Content starts

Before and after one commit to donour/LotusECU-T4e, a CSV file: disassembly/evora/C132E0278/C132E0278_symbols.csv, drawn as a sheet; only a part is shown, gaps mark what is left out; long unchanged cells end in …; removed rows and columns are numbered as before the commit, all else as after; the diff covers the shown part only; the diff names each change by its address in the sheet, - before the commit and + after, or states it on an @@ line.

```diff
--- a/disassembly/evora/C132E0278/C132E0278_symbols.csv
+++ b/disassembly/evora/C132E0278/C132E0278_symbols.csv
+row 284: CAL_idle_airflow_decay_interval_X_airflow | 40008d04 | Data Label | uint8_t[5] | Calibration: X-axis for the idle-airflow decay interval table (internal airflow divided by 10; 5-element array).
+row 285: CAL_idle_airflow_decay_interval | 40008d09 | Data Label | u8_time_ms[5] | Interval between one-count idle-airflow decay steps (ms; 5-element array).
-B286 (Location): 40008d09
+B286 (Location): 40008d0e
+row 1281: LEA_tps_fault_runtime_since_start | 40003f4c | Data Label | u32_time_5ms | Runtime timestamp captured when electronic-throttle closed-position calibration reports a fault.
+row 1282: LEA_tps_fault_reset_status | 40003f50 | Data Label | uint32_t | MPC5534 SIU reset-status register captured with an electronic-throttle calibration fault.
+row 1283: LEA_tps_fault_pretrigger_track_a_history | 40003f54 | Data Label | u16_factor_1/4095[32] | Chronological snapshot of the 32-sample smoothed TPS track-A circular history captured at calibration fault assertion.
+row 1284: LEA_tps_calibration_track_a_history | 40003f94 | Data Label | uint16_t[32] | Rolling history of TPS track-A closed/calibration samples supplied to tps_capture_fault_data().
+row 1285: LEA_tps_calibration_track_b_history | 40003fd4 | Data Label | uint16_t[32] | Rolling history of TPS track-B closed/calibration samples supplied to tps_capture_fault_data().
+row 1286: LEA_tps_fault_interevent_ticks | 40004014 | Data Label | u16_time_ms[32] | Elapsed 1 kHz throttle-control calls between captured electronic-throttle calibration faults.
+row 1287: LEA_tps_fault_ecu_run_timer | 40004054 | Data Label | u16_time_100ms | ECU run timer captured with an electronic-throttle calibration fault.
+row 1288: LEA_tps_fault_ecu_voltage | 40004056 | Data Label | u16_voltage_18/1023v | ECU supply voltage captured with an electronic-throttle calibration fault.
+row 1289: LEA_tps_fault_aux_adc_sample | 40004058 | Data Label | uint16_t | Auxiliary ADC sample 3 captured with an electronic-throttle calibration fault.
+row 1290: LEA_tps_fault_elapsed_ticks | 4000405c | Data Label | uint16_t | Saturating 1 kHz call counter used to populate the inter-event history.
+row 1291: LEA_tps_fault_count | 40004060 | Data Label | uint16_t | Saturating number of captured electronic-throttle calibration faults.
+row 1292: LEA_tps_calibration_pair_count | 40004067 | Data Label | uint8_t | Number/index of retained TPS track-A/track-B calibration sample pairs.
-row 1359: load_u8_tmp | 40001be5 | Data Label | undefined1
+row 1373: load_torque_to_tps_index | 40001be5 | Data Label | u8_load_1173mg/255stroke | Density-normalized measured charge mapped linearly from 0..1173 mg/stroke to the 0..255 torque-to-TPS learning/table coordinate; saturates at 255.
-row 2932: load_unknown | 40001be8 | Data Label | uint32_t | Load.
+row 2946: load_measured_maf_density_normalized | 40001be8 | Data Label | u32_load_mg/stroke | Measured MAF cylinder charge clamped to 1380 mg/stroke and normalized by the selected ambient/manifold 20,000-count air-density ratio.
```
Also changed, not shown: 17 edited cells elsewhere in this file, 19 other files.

Content ends

▸ **EXERCISE GOAL**: Return the whole listing, word for word.

▸ **SOLUTION TO THIS PROBLEM**:
Before and after one commit to donour/LotusECU-T4e, a CSV file: disassembly/evora/C132E0278/C132E0278_symbols.csv, drawn as a sheet; only a part is shown, gaps mark what is left out; long unchanged cells end in …; removed rows and columns are numbered as before the commit, all else as after; the diff covers the shown part only; the diff names each change by its address in the sheet, - before the commit and + after, or states it on an @@ line.

```diff
--- a/disassembly/evora/C132E0278/C132E0278_symbols.csv
+++ b/disassembly/evora/C132E0278/C132E0278_symbols.csv
+row 284: CAL_idle_airflow_decay_interval_X_airflow | 40008d04 | Data Label | uint8_t[5] | Calibration: X-axis for the idle-airflow decay interval table (internal airflow divided by 10; 5-element array).
+row 285: CAL_idle_airflow_decay_interval | 40008d09 | Data Label | u8_time_ms[5] | Interval between one-count idle-airflow decay steps (ms; 5-element array).
-B286 (Location): 40008d09
+B286 (Location): 40008d0e
+row 1281: LEA_tps_fault_runtime_since_start | 40003f4c | Data Label | u32_time_5ms | Runtime timestamp captured when electronic-throttle closed-position calibration reports a fault.
+row 1282: LEA_tps_fault_reset_status | 40003f50 | Data Label | uint32_t | MPC5534 SIU reset-status register captured with an electronic-throttle calibration fault.
+row 1283: LEA_tps_fault_pretrigger_track_a_history | 40003f54 | Data Label | u16_factor_1/4095[32] | Chronological snapshot of the 32-sample smoothed TPS track-A circular history captured at calibration fault assertion.
+row 1284: LEA_tps_calibration_track_a_history | 40003f94 | Data Label | uint16_t[32] | Rolling history of TPS track-A closed/calibration samples supplied to tps_capture_fault_data().
+row 1285: LEA_tps_calibration_track_b_history | 40003fd4 | Data Label | uint16_t[32] | Rolling history of TPS track-B closed/calibration samples supplied to tps_capture_fault_data().
+row 1286: LEA_tps_fault_interevent_ticks | 40004014 | Data Label | u16_time_ms[32] | Elapsed 1 kHz throttle-control calls between captured electronic-throttle calibration faults.
+row 1287: LEA_tps_fault_ecu_run_timer | 40004054 | Data Label | u16_time_100ms | ECU run timer captured with an electronic-throttle calibration fault.
+row 1288: LEA_tps_fault_ecu_voltage | 40004056 | Data Label | u16_voltage_18/1023v | ECU supply voltage captured with an electronic-throttle calibration fault.
+row 1289: LEA_tps_fault_aux_adc_sample | 40004058 | Data Label | uint16_t | Auxiliary ADC sample 3 captured with an electronic-throttle calibration fault.
+row 1290: LEA_tps_fault_elapsed_ticks | 4000405c | Data Label | uint16_t | Saturating 1 kHz call counter used to populate the inter-event history.
+row 1291: LEA_tps_fault_count | 40004060 | Data Label | uint16_t | Saturating number of captured electronic-throttle calibration faults.
+row 1292: LEA_tps_calibration_pair_count | 40004067 | Data Label | uint8_t | Number/index of retained TPS track-A/track-B calibration sample pairs.
-row 1359: load_u8_tmp | 40001be5 | Data Label | undefined1
+row 1373: load_torque_to_tps_index | 40001be5 | Data Label | u8_load_1173mg/255stroke | Density-normalized measured charge mapped linearly from 0..1173 mg/stroke to the 0..255 torque-to-TPS learning/table coordinate; saturates at 255.
-row 2932: load_unknown | 40001be8 | Data Label | uint32_t | Load.
+row 2946: load_measured_maf_density_normalized | 40001be8 | Data Label | u32_load_mg/stroke | Measured MAF cylinder charge clamped to 1380 mg/stroke and normalized by the selected ambient/manifold 20,000-count air-density ratio.
```
Also changed, not shown: 17 edited cells elsewhere in this file, 19 other files.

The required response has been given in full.